- How to complete this task
A copy is needed of each line in the records that has the word "Edinburgh".

[Difference listings]
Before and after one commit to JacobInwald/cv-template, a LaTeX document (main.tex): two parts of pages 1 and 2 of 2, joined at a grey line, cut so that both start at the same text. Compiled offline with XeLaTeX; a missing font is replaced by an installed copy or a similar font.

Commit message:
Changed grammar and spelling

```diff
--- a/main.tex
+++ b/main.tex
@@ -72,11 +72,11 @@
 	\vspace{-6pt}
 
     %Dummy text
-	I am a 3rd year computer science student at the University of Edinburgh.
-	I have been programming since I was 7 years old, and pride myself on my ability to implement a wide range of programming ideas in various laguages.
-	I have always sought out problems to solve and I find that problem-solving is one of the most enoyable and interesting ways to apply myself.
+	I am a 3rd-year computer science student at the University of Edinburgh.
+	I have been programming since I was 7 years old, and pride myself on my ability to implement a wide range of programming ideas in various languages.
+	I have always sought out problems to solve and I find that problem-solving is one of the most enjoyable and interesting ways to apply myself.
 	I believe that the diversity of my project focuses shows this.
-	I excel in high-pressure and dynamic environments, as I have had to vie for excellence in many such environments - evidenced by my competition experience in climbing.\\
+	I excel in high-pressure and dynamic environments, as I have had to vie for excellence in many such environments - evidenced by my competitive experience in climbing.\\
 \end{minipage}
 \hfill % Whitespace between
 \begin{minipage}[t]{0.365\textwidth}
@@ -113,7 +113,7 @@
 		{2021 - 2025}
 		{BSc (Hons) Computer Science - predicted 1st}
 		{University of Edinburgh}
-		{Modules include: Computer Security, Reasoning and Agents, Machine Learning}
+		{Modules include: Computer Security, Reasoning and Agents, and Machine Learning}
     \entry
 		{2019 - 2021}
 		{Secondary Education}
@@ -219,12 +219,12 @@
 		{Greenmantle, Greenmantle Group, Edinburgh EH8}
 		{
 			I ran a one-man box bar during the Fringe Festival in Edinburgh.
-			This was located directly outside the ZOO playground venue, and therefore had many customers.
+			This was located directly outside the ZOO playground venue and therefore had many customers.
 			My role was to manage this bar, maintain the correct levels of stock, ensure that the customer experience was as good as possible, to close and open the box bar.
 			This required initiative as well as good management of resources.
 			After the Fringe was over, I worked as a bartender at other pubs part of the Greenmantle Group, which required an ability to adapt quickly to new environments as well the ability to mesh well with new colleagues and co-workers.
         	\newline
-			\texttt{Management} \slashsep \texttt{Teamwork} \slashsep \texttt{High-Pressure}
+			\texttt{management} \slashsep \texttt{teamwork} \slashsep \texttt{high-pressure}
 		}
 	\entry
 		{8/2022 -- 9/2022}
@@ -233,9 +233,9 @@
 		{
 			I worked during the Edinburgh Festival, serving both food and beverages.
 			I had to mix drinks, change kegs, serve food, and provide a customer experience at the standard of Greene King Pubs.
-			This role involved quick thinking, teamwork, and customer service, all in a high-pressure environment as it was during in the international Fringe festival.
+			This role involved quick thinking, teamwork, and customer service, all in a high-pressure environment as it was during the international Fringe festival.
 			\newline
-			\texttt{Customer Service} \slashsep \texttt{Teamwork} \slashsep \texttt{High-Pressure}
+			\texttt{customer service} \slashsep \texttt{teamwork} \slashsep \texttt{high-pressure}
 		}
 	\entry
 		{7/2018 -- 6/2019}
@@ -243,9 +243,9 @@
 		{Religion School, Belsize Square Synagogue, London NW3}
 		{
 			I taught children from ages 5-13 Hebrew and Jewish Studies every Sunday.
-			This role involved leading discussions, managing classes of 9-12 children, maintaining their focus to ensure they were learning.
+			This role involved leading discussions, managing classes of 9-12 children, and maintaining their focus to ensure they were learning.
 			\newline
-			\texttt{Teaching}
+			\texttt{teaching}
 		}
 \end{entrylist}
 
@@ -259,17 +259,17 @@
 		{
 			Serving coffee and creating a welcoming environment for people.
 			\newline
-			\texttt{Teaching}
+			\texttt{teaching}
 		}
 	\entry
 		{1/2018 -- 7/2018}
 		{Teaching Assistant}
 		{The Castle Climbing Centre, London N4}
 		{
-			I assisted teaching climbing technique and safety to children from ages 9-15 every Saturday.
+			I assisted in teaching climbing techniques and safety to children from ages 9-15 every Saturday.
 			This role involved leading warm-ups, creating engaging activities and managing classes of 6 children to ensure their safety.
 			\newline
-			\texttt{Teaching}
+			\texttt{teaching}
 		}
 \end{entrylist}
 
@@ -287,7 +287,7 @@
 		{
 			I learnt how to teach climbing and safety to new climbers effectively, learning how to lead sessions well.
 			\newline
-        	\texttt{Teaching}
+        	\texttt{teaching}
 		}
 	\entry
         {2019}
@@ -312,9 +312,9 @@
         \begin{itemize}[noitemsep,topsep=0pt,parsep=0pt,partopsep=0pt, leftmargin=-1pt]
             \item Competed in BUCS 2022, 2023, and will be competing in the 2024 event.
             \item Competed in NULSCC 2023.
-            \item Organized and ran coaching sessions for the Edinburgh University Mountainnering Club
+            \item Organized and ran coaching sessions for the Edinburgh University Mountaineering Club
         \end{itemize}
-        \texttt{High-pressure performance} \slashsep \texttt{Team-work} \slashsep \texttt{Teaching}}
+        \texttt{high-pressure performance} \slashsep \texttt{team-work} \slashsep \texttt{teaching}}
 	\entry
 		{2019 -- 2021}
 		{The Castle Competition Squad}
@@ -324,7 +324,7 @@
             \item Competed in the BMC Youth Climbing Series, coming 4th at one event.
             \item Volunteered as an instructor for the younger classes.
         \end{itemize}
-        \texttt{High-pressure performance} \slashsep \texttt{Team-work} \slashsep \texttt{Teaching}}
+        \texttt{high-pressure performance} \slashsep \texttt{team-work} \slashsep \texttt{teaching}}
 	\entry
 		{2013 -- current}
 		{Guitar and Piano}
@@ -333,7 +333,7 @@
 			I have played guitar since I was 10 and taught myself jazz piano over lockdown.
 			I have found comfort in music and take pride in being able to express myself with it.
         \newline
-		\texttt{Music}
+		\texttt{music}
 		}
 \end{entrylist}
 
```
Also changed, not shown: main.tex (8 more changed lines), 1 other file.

- Response to the task
-	I am a 3rd year computer science student at the University of Edinburgh.
+	I am a 3rd-year computer science student at the University of Edinburgh.
 		{University of Edinburgh}
 		{Greenmantle, Greenmantle Group, Edinburgh EH8}
 			I ran a one-man box bar during the Fringe Festival in Edinburgh.
 			I worked during the Edinburgh Festival, serving both food and beverages.
-            \item Organized and ran coaching sessions for the Edinburgh University Mountainnering Club
+            \item Organized and ran coaching sessions for the Edinburgh University Mountaineering Club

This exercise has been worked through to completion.